Just as the New York Times shined some light on Tennessee's teacher evaluation problems (http://www.nytimes.com/2011/11/07/education/tennessees-rules-on-teacher-evaluations-bring-frustration.html), this editorial ran suggesting the craziness not get in the way. The NYT says: "Some lawmakers are suggesting that evaluations performed this year not be used in personnel decisions. Such a delay would destroy momentum and could weaken reform."

Tennessee’s Rules on Teacher Evaluations Bring Frustration - NYTimes.com


As a math teacher, I was well aware that my students had a yearly state-mandated standardized test, while most other teachers had no such tests. As discussion of using test scores for teacher evaluations increased, I assumed policymakers would realize that not everybody had scores and that would lead to problems. Enter the current craziness in Tennessee, where scores will be used to measure every teacher -- even if the students producing those scores aren't yours.

TEDxManhattanBeach - John Bennett - Why Math Instruction Is Unnecessary - YouTube
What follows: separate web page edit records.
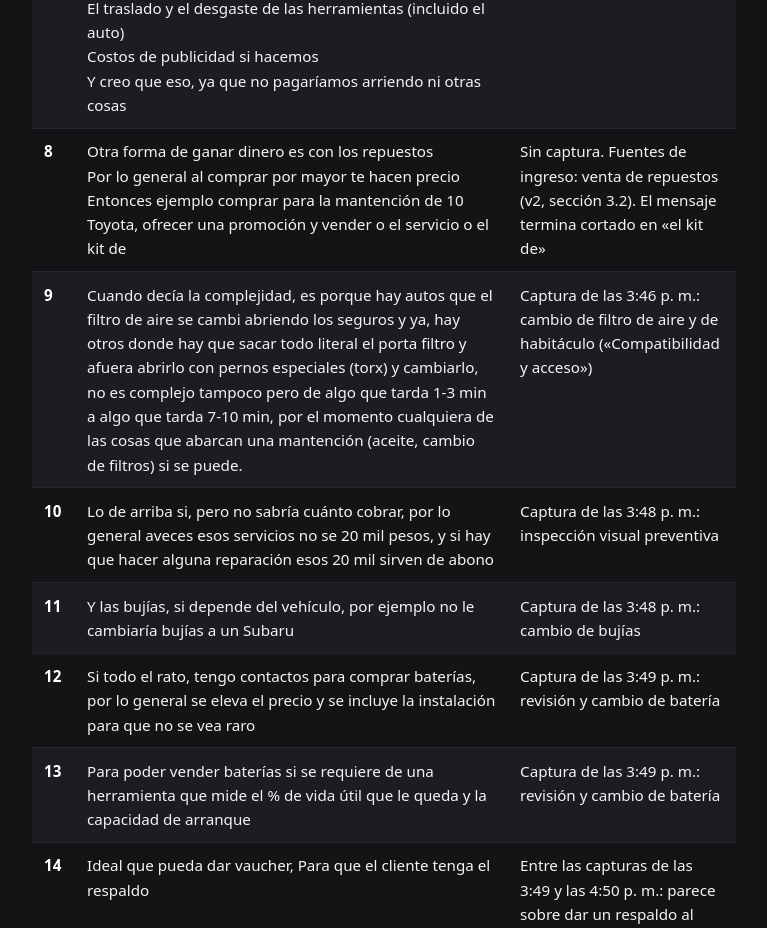
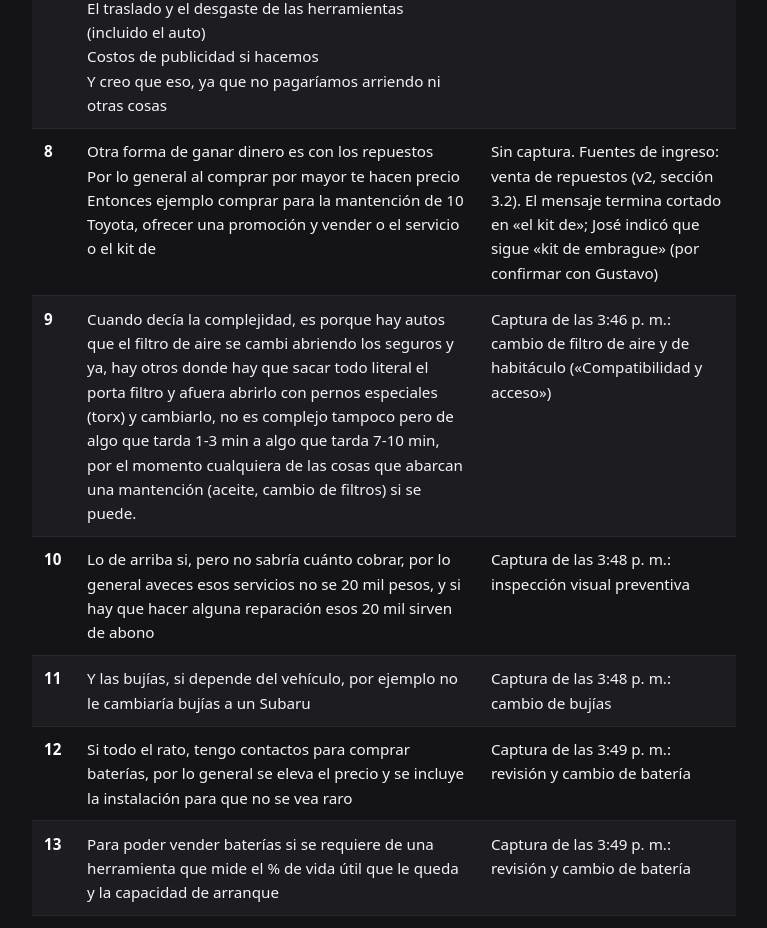
Before and after one commit to calisteniaprogresiva-team/negocioautomotriz, a plain HTML site: page respuestas.html in a window 1280 px wide. Shown: the part 3360-4288 px from the top of the page, without its empty margins (256-1023 px from the left). Drawn offline with Linux system fonts and the light colour scheme.

Commit message:
Anota que el mensaje cortado de Gustavo sigue con kit de embrague
Co-Authored-By: Claude Sonnet 5.5 <noreply@anthropic.com>
Claude-Session: https://claude.ai/code/session_019q1Spyv43sLJiErG6jS5bG

```diff
--- a/respuestas.html
+++ b/respuestas.html
@@ -87,7 +87,7 @@
 <tr><td data-label="N.º">5</td><td data-label="Respuesta de Gustavo (textual)">Sobre los pilares si agregaría otros: Creo que no por el momento, porque la transparencia está dentro del primer punto</td><td data-label="Parece responder a (por confirmar)">Sin captura. Los cinco pilares (v2, sección 1.1)</td></tr>
 <tr><td data-label="N.º">6</td><td data-label="Respuesta de Gustavo (textual)">Lo que suele desconfiar la gente, es cuando el mecánico se demora, no entrega los repuestos, “hace” la reparación y queda igual</td><td data-label="Parece responder a (por confirmar)">Sin captura. Pilar de confianza o hipótesis 3 (v2, sección 1)</td></tr>
 <tr><td data-label="N.º">7</td><td data-label="Respuesta de Gustavo (textual)">Por así decirlo se tiene que establecer el precio de<br>Hora hombre (cuánto me tarde en hacer x cosa (mantención, correctivo (frenos y eso))<br>El traslado y el desgaste de las herramientas (incluido el auto)<br>Costos de publicidad si hacemos<br>Y creo que eso, ya que no pagaríamos arriendo ni otras cosas</td><td data-label="Parece responder a (por confirmar)">Sin captura. Cálculo del precio y costos (v2, sección 14)</td></tr>
-<tr><td data-label="N.º">8</td><td data-label="Respuesta de Gustavo (textual)">Otra forma de ganar dinero es con los repuestos<br>Por lo general al comprar por mayor te hacen precio<br>Entonces ejemplo comprar para la mantención de 10 Toyota, ofrecer una promoción y vender o el servicio o el kit de</td><td data-label="Parece responder a (por confirmar)">Sin captura. Fuentes de ingreso: venta de repuestos (v2, sección 3.2). El mensaje termina cortado en «el kit de»</td></tr>
+<tr><td data-label="N.º">8</td><td data-label="Respuesta de Gustavo (textual)">Otra forma de ganar dinero es con los repuestos<br>Por lo general al comprar por mayor te hacen precio<br>Entonces ejemplo comprar para la mantención de 10 Toyota, ofrecer una promoción y vender o el servicio o el kit de</td><td data-label="Parece responder a (por confirmar)">Sin captura. Fuentes de ingreso: venta de repuestos (v2, sección 3.2). El mensaje termina cortado en «el kit de»; José indicó que sigue «kit de embrague» (por confirmar con Gustavo)</td></tr>
 <tr><td data-label="N.º">9</td><td data-label="Respuesta de Gustavo (textual)">Cuando decía la complejidad, es porque hay autos que el filtro de aire se cambi abriendo los seguros y ya, hay otros donde hay que sacar todo literal el porta filtro y afuera abrirlo con pernos especiales (torx) y cambiarlo, no es complejo tampoco pero de algo que tarda 1-3 min a algo que tarda 7-10 min, por el momento cualquiera de las cosas que abarcan una mantención (aceite, cambio de filtros) si se puede.</td><td data-label="Parece responder a (por confirmar)">Captura de las 3:46 p. m.: cambio de filtro de aire y de habitáculo («Compatibilidad y acceso»)</td></tr>
 <tr><td data-label="N.º">10</td><td data-label="Respuesta de Gustavo (textual)">Lo de arriba si, pero no sabría cuánto cobrar, por lo general aveces esos servicios no se 20 mil pesos, y si hay que hacer alguna reparación esos 20 mil sirven de abono</td><td data-label="Parece responder a (por confirmar)">Captura de las 3:48 p. m.: inspección visual preventiva</td></tr>
 <tr><td data-label="N.º">11</td><td data-label="Respuesta de Gustavo (textual)">Y las bujías, si depende del vehículo, por ejemplo no le cambiaría bujías a un Subaru</td><td data-label="Parece responder a (por confirmar)">Captura de las 3:48 p. m.: cambio de bujías</td></tr>
```
Also changed, not shown: 2 other files.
John Bennett is one of several people I've seen that have promoted the idea that mathematics beyond upper elementary or perhaps middle school math is unnecessary and should be optional. Regardless of what I think of that, I don't see it happening any time soon. Still, I frequently wondered as a high school math teacher how my job would have been different if the subject I taught was an elective like music, art, or business.

Lance Manyon's Musings: What I Expect From Graduate Students


Despite this post's somewhat harsh tones, I can't say that I disagree with the expectations. There are a lot of "rules of the game" in academia (some of which I, ideally, can help change in the future) and these expectations leave some room to play that game without being a slave to the rules.

Mr. Governor, Shut This School District Down!


It seems that perhaps the fastest way to turn a public school into a for-profit school is to make it an online school. According to this post, an Ohio online charter school is making its unlicensed superintendent very wealthy.

Indiana Voucher Program Leads To Reverse Transfers From Private Schools


Indiana is finding that voucher programs can be quite complicated. Public school students are using vouchers to attend private schools but then withdrawing to go back to public schools mid-year. Meanwhile, private school students are leaving private schools for a year to become eligible for vouchers.

One Transformed Classroom - YouTube


I think a lot of people will watch this video and get excited about iPads, but I got excited seeing pairs of students engaged together in their work. Imagine what this video would have looked like with one iPad per student. Does a 2:1 classroom encourage more collaboration and engagement than 1:1? (Note: I'm still more in favor of laptops/netbooks/Chromebooks than I am tablets.)

Why I did TFA, and why you shouldn’t | Gary Rubinstein's TFA Blog


Gary Rebinstein writes here about his change of heart about Teach for America. Once a strong supporter and recruiter, he writes: "I hate that TFA has lost its way so badly and that they have become a huge part of the reason that the country is going in the wrong direction with regard to ed reform. I never thought they would amass so much power. Because they have refused to learn from their failures, which they deny, and from critics, like me, they have found themselves in this difficult position. When the corporate ed reform bubble bursts, as I believe it will soon — you can’t lie about inflated success forever — I worry that TFA burst along with it. That's too bad since the people in charge of TFA do believe they are doing what is good for the kids of this country. They just aren't sophisticated enough to know that they are wrong."

misscalcul8: The Purpose of Textbooks. Convince Me.


I've had this page open in a tab for six months now and I still want to formulate a convincing answer. I'm surprised at how many math teachers take pride in not using a textbook and I wonder about the quality of their alternative materials. Our thinking can't just superficially be about book vs. no book. Instead we have to focus on engaging mathematical tasks as part of a well-designed curriculum, one that shows thoughtful design at the lesson, unit, course, and multi-year levels. Ideally, the text should provide much of that, but I understand that not all texts are created equal.